-------- SOURCE MATERIAL

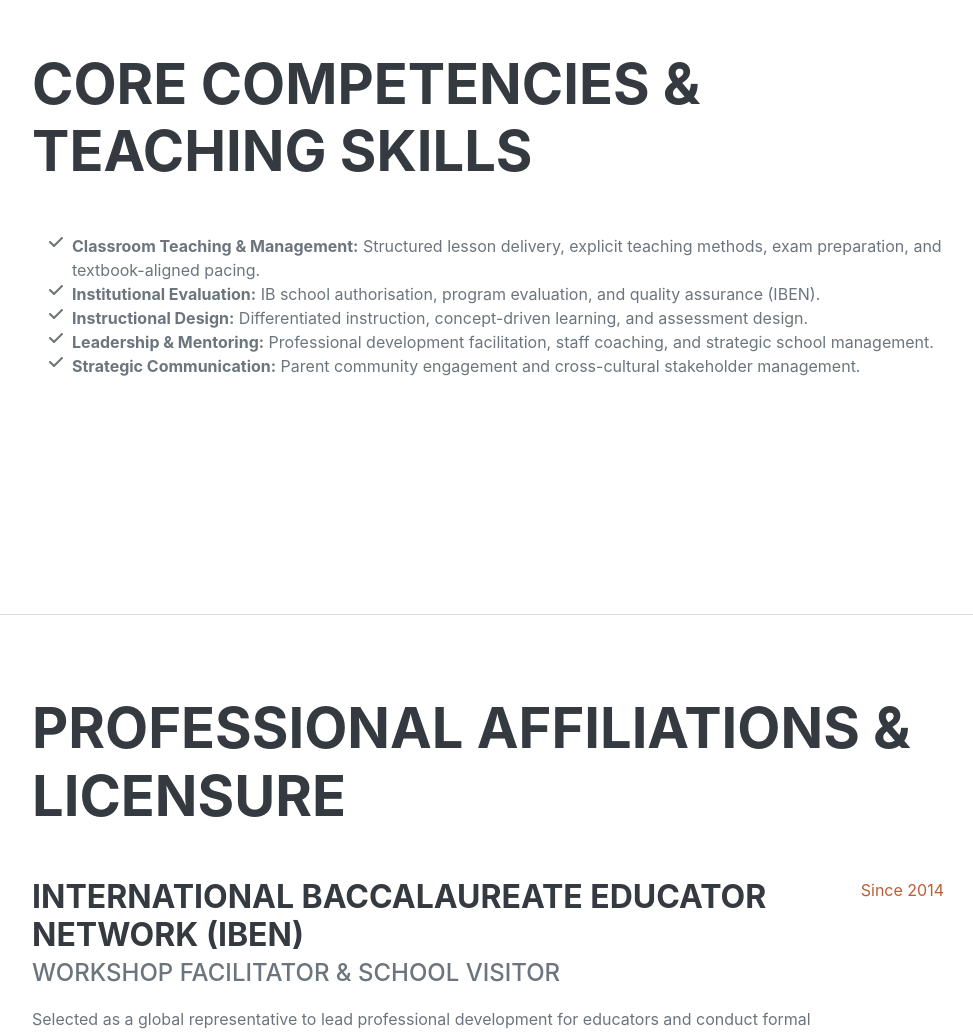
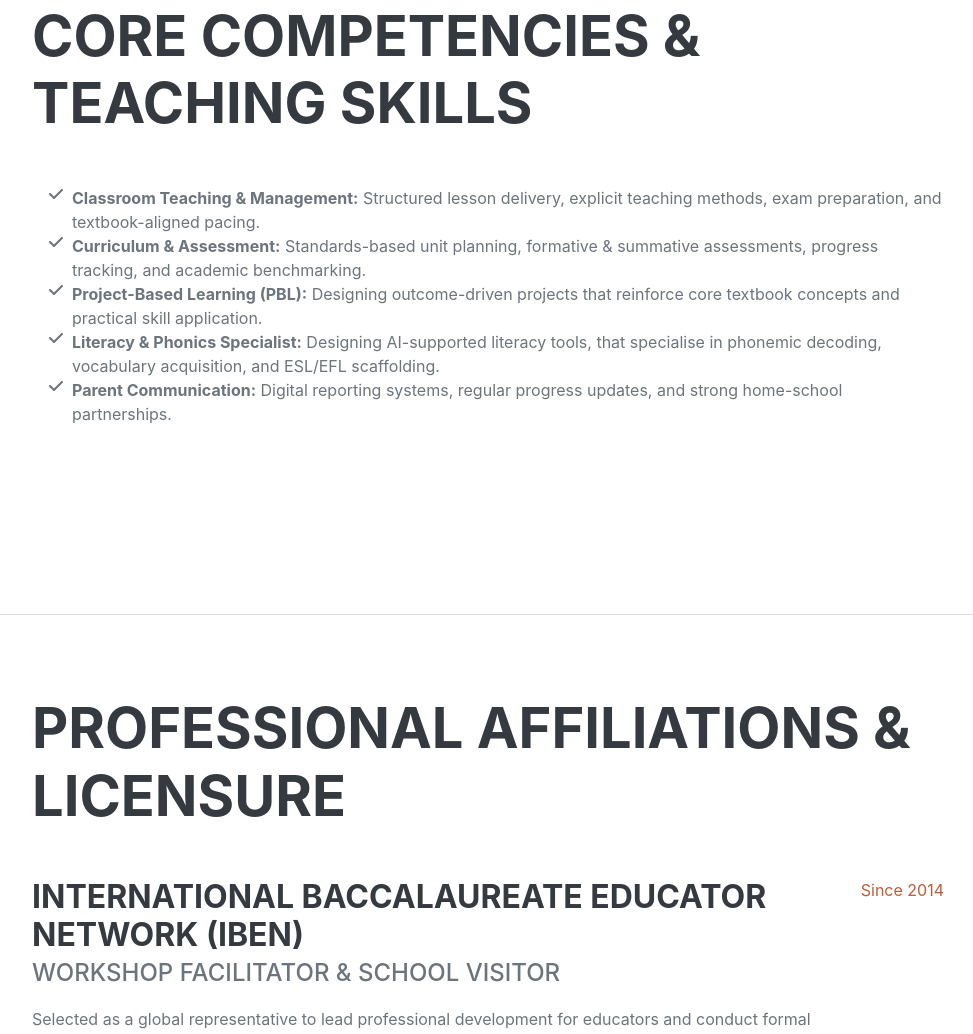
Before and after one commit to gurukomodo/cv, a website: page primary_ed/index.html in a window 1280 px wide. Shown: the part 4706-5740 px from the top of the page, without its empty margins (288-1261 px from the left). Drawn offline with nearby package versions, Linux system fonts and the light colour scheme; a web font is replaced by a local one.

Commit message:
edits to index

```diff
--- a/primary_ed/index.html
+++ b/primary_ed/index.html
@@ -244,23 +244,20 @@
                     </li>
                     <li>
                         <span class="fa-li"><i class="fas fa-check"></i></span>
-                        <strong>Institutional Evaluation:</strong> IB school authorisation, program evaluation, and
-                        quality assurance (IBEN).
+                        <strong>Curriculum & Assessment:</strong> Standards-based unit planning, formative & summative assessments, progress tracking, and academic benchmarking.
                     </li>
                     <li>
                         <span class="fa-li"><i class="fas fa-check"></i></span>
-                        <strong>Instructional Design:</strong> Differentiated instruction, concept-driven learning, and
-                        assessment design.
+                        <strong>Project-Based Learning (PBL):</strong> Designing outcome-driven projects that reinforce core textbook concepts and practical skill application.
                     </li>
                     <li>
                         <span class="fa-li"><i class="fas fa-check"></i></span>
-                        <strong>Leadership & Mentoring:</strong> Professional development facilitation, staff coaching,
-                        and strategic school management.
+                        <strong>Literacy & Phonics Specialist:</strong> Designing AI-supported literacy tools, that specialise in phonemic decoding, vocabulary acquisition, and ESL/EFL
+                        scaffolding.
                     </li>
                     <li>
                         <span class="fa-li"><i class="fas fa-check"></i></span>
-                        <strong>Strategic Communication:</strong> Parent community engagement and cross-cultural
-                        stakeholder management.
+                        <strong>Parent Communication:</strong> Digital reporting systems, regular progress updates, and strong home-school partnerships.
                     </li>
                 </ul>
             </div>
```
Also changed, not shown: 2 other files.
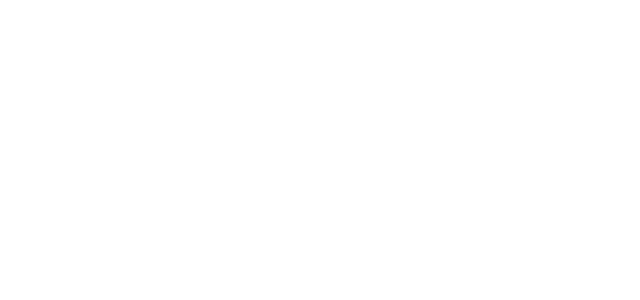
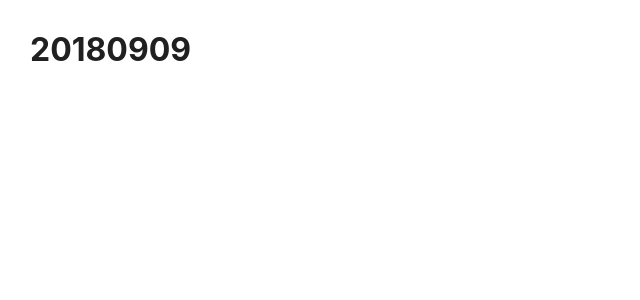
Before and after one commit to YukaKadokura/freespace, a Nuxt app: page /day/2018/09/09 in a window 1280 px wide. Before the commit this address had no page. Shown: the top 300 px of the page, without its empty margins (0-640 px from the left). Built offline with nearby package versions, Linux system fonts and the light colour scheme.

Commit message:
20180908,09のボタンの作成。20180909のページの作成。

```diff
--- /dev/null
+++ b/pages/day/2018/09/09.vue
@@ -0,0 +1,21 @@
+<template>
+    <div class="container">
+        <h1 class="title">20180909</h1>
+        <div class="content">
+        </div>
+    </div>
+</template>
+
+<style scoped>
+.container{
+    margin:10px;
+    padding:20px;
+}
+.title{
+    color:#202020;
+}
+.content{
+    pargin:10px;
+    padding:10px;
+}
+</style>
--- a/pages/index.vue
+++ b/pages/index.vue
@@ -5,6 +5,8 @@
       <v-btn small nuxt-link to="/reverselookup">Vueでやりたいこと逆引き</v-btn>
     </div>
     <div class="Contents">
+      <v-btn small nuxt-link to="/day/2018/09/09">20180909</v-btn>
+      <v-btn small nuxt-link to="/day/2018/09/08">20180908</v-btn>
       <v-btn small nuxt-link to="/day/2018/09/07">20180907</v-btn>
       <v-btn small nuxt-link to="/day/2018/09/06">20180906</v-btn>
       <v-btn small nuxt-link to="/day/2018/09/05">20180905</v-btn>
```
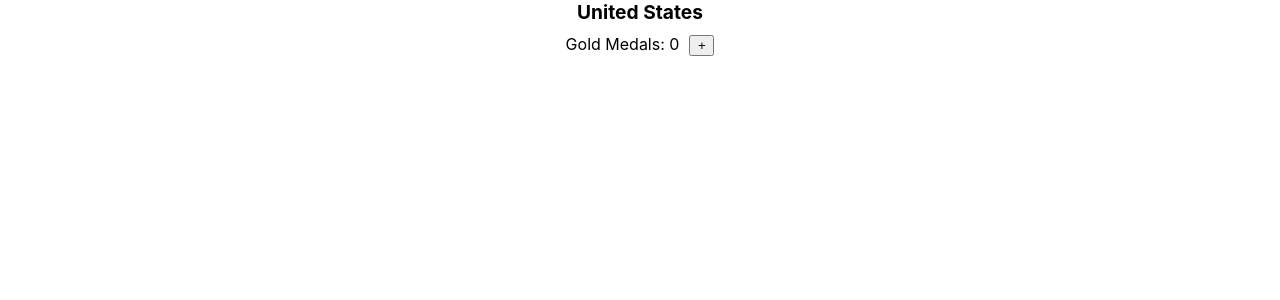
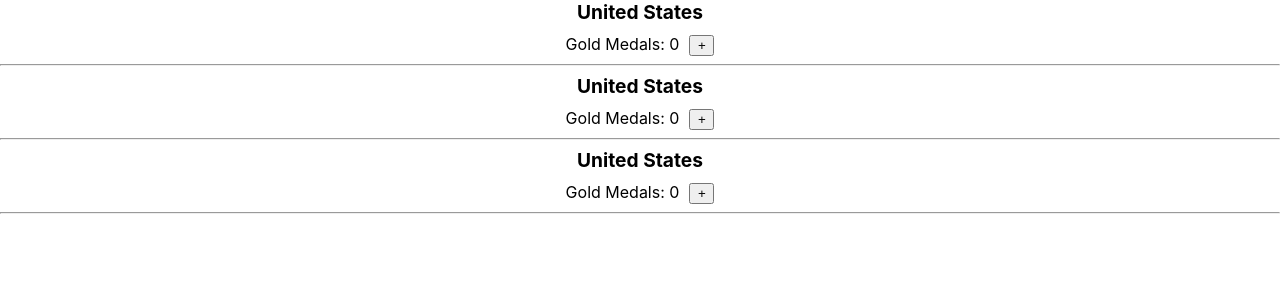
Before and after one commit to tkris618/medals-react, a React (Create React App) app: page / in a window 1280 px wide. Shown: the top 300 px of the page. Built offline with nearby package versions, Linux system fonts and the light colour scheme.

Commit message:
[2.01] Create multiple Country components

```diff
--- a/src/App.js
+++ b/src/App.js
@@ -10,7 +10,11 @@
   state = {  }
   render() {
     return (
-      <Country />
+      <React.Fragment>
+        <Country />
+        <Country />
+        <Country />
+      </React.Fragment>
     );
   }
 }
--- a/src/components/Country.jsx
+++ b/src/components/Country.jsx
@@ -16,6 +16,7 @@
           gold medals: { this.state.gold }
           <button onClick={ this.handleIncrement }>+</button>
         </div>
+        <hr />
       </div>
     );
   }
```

----------------

= EXERCISE REQUIREMENTS =
Reproduce the data exactly as it appears above. Pictures are to be left out.

= RESPONSE =
Before and after one commit to gurukomodo/cv, a website: page primary_ed/index.html in a window 1280 px wide. Shown: the part 4706-5740 px from the top of the page, without its empty margins (288-1261 px from the left). Drawn offline with nearby package versions, Linux system fonts and the light colour scheme; a web font is replaced by a local one.

Commit message:
edits to index

```diff
--- a/primary_ed/index.html
+++ b/primary_ed/index.html
@@ -244,23 +244,20 @@
                     </li>
                     <li>
                         <span class="fa-li"><i class="fas fa-check"></i></span>
-                        <strong>Institutional Evaluation:</strong> IB school authorisation, program evaluation, and
-                        quality assurance (IBEN).
+                        <strong>Curriculum & Assessment:</strong> Standards-based unit planning, formative & summative assessments, progress tracking, and academic benchmarking.
                     </li>
                     <li>
                         <span class="fa-li"><i class="fas fa-check"></i></span>
-                        <strong>Instructional Design:</strong> Differentiated instruction, concept-driven learning, and
-                        assessment design.
+                        <strong>Project-Based Learning (PBL):</strong> Designing outcome-driven projects that reinforce core textbook concepts and practical skill application.
                     </li>
                     <li>
                         <span class="fa-li"><i class="fas fa-check"></i></span>
-                        <strong>Leadership & Mentoring:</strong> Professional development facilitation, staff coaching,
-                        and strategic school management.
+                        <strong>Literacy & Phonics Specialist:</strong> Designing AI-supported literacy tools, that specialise in phonemic decoding, vocabulary acquisition, and ESL/EFL
+                        scaffolding.
                     </li>
                     <li>
                         <span class="fa-li"><i class="fas fa-check"></i></span>
-                        <strong>Strategic Communication:</strong> Parent community engagement and cross-cultural
-                        stakeholder management.
+                        <strong>Parent Communication:</strong> Digital reporting systems, regular progress updates, and strong home-school partnerships.
                     </li>
                 </ul>
             </div>
```
Also changed, not shown: 2 other files.
Before and after one commit to YukaKadokura/freespace, a Nuxt app: page /day/2018/09/09 in a window 1280 px wide. Before the commit this address had no page. Shown: the top 300 px of the page, without its empty margins (0-640 px from the left). Built offline with nearby package versions, Linux system fonts and the light colour scheme.

Commit message:
20180908,09のボタンの作成。20180909のページの作成。

```diff
--- /dev/null
+++ b/pages/day/2018/09/09.vue
@@ -0,0 +1,21 @@
+<template>
+    <div class="container">
+        <h1 class="title">20180909</h1>
+        <div class="content">
+        </div>
+    </div>
+</template>
+
+<style scoped>
+.container{
+    margin:10px;
+    padding:20px;
+}
+.title{
+    color:#202020;
+}
+.content{
+    pargin:10px;
+    padding:10px;
+}
+</style>
--- a/pages/index.vue
+++ b/pages/index.vue
@@ -5,6 +5,8 @@
       <v-btn small nuxt-link to="/reverselookup">Vueでやりたいこと逆引き</v-btn>
     </div>
     <div class="Contents">
+      <v-btn small nuxt-link to="/day/2018/09/09">20180909</v-btn>
+      <v-btn small nuxt-link to="/day/2018/09/08">20180908</v-btn>
       <v-btn small nuxt-link to="/day/2018/09/07">20180907</v-btn>
       <v-btn small nuxt-link to="/day/2018/09/06">20180906</v-btn>
       <v-btn small nuxt-link to="/day/2018/09/05">20180905</v-btn>
```
Before and after one commit to tkris618/medals-react, a React (Create React App) app: page / in a window 1280 px wide. Shown: the top 300 px of the page. Built offline with nearby package versions, Linux system fonts and the light colour scheme.

Commit message:
[2.01] Create multiple Country components

```diff
--- a/src/App.js
+++ b/src/App.js
@@ -10,7 +10,11 @@
   state = {  }
   render() {
     return (
-      <Country />
+      <React.Fragment>
+        <Country />
+        <Country />
+        <Country />
+      </React.Fragment>
     );
   }
 }
--- a/src/components/Country.jsx
+++ b/src/components/Country.jsx
@@ -16,6 +16,7 @@
           gold medals: { this.state.gold }
           <button onClick={ this.handleIncrement }>+</button>
         </div>
+        <hr />
       </div>
     );
   }
```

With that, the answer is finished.